Over the last ten years, I’ve worked with a lot of change agents with varying types of authority, expertise, roles, and projects. And even though every situation is different, those who are most effective at getting things done tend to exhibit common traits. When coaching individual change agents, I find we work on building these seven factors to boost their influence.
Embarking on change means choosing uncertainty and discomfort. As a change agent, you’re also creating those conditions for others, which might not be popular. It takes courage to break out of the norm and to speak out to people who may not want to hear the truth, especially when they have more authority than you.
Change agents must be able to put themselves in other people’s shoes to understand their experience. You must predict how people will feel about change even if you don’t feel that way. Empathy stops you from judging people for resisting change, so you can recognize that their response to change is normal and valid.
Your role as a change agent is to create the conditions for change to happen, but each individual must navigate change at their own pace. Sometimes, you’ve done all you can do, and you just need to wait for people to catch up.

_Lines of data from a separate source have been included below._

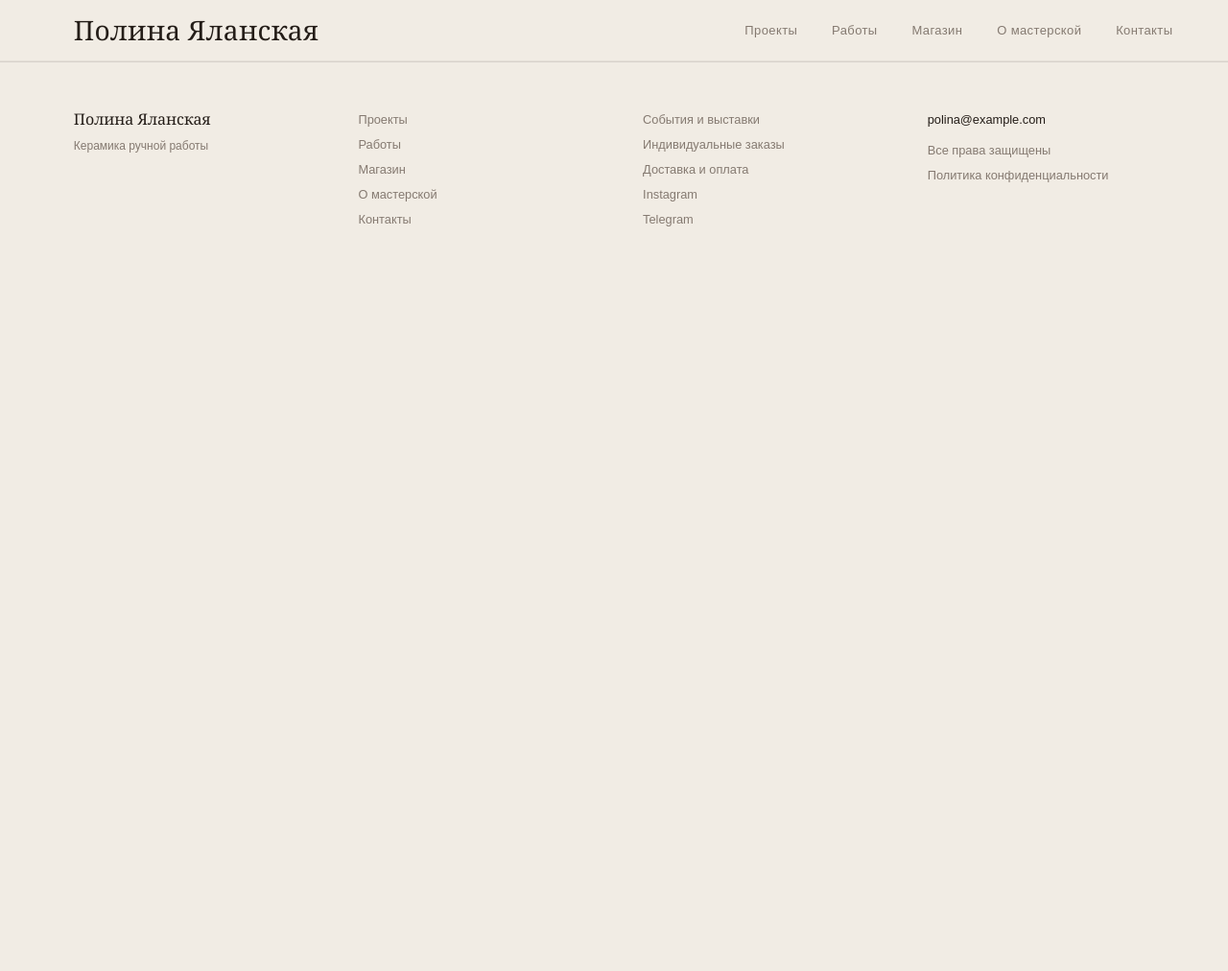
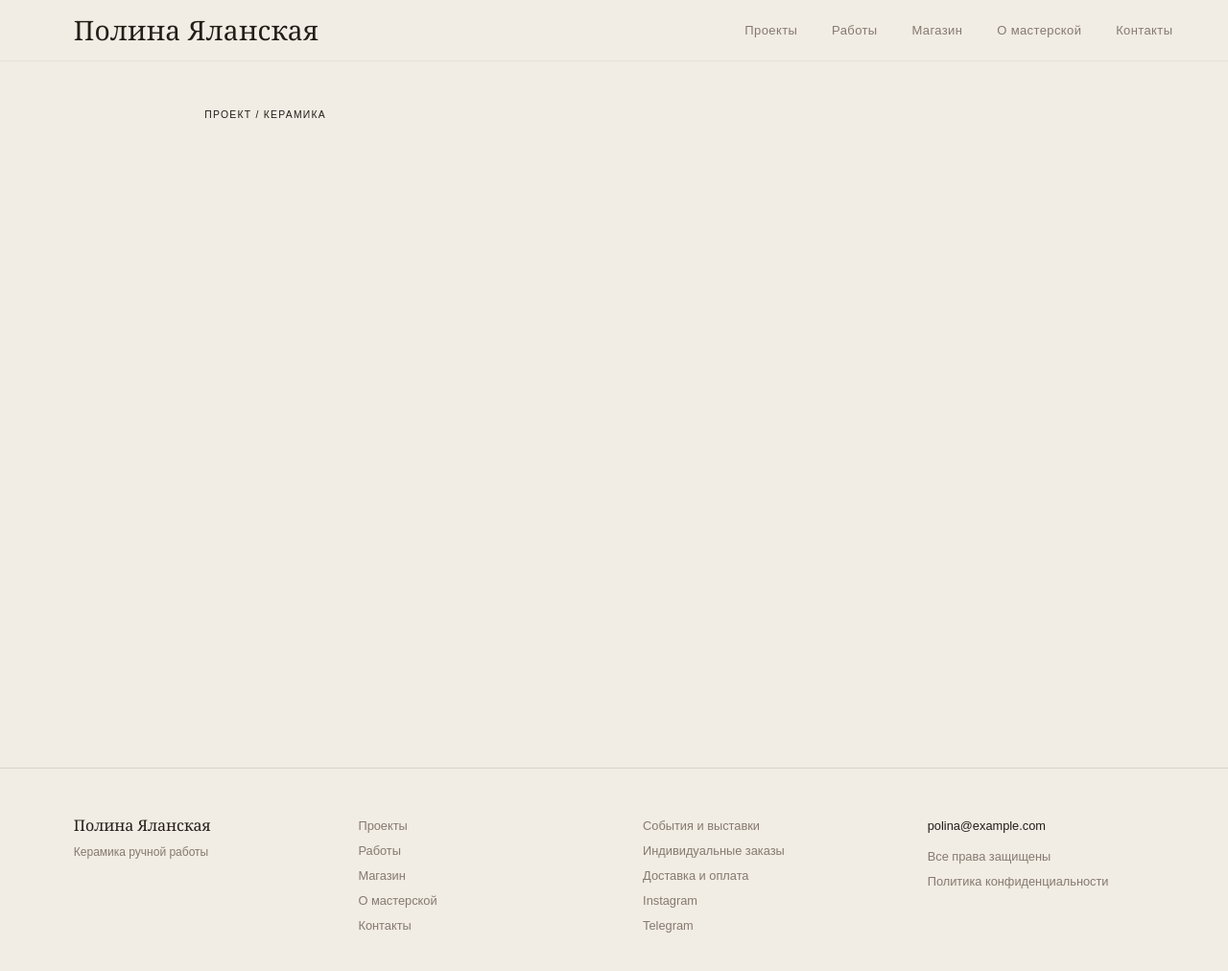
Before and after one commit to Chudnoy/Ceramic_shop_v2, a Flask app: template templates/public/project.html in a window 1280 px wide. Shown: the whole page at 96% size. Before the commit the page ends 236 px from the top, so only its background shows below. Run offline with Flask 3, Linux system fonts and the light colour scheme; the template is opened without the code that fills it, so the values that code supplies are empty; parts of the project's set-up code (start-up, migrations or seed data) failed here and were passed over.

Commit message:
WIP начал project page

```diff
--- a/static/public/css/project.css
+++ b/static/public/css/project.css
@@ -0,0 +1,85 @@
+/* ==================================
+PROJECT PAGE
+================================== */
+
+.project-page {
+    background: var(--color-background);
+}
+
+
+/* ==================================
+PROJECT THRESHOLD
+================================== */
+
+.project-threshold {
+    position: relative;
+    isolation: isolate;
+    display: grid;
+    grid-template-columns: repeat(12, minmax(0, 1fr));
+    block-size: calc(100svh - var(--site-header-height));
+    overflow: hidden;
+    background: var(--color-background);
+}
+
+/* COVER */
+
+.project-threshold__media {
+    grid-column: 5/-1;
+    grid-row: 1;
+    min-inline-size: 0;
+    margin: 0;
+    overflow: hidden;
+    z-index: 0;
+}
+
+.project-threshold__media img {
+    display: block;
+    inline-size: 100%;
+    block-size: 100%;
+    object-fit: cover;
+    object-position: center;
+}
+
+/* EYEBROW */
+
+.project-threshold__eyebrow {
+    grid-column: 3/6;
+    grid-row: 1;
+    align-content: start;
+    margin: clamp(2rem, 4vw, 4rem) 0 0;
+    font-size: 0.65rem;
+    line-height: 1;
+    text-transform: uppercase;
+    letter-spacing: 0.12em;
+    z-index: 1;
+}
+
+/* TITLE */
+
+.project-threshold__title {
+    grid-column: 1/9;
+    grid-row: 1;
+    align-self: start;
+    max-inline-size: 60vw;
+    margin: clamp(4rem, 8vw, 7rem) 0 0 calc(var(--page-start) * -0.35);
+    font-family: var(--font-serif);
+    font-size: clamp(5.5rem, 14.5vw, 13rem);
+    font-weight: 400;
+    line-height: 0.74;
+    letter-spacing: -0.055em;
+    color: var(--color-test);
+    z-index: 2;
+}
+
+/* PERIOD */
+
+.project-threshold__period {
+    grid-column: 2/4;
+    grid-row: 1;
+    margin: 0 0 clamp(3rem, 7vw, 6rem) var(--page-start);
+    font-family: var(--font-serif);
+    font-size: clamp(1rem, 1.5vw, 1.35rem);
+    line-height: 1;
+    color: var(--color-muted);
+    z-index: 2;
+}
--- a/templates/public/project.html
+++ b/templates/public/project.html
@@ -1 +1,31 @@
 {% extends "public/base.html" %}
+
+{% block title %}
+    {{ project.name }} - Полина Яланская
+{% endblock %}
+
+{% block styles %}
+    <link
+        rel="stylesheet"
+        href="{{ url_for('static', filename='public/css/project.css') }}"
+    >
+{% endblock %}
+
+{% block content %}
+<main class="project-page">
+    <section class="project-threshold" aria-labelledby="project-title">
+        <p class="project-threshold__eyebrow">Проект / Керамика</p>
+        <h1 class="project-threshold__title" id="project-title">{{ project.name }}</h1>
+
+        {% if project.period %}
+            <p class="project-threshold__period">{{ project.period }}</p>
+        {% endif %}
+
+        {% if cover_image %}
+            <figure class="project-threshold__media">
+                <img src="{{ cover_image.image_path }}" alt="{{ project.name }}">
+            </figure>
+        {% endif %}
+    </section>
+</main>
+{% endblock %}
```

When you encounter resistance and setbacks, it’s easy to use it as an excuse to give up. Effective change agents don’t take resistance personally. Instead, they bounce back and don’t quit when they hear “no.” Resilience enables the persistence required to drive change.
As part of an organization, it’s easy to default to your usual patterns of behavior. But to influence change, you must deliberately choose the words and actions that break the patterns so change can happen. Being deliberate starts with self-awareness.
Being a change agent takes keen powers of observation. You notice how people respond to change and to each other. You watch for the ways the status quo is subtly reinforced, and how the desired ways of working are inadvertently discouraged. Follow observation with curiosity to find out what’s really happening.
Changing organizations is never predictable. As you involve people in the design and implementation, they’ll come up with new ideas and approaches that are different from your own. You’ll encounter unforeseen obstacles. You must listen, learn, and adapt while still ensuring the organization is moving in the right direction.
Of course, no one can embody all these traits all the time. We just don’t have that much energy! We get frustrated, make assumptions, take things personally, grow impatient, get distracted, and bend to pressure to get things done. It’s ok. When that happens, take a step back and evaluate whether practicing one of these traits will help move things forward.
What traits would you add to the list? Please share in the comments.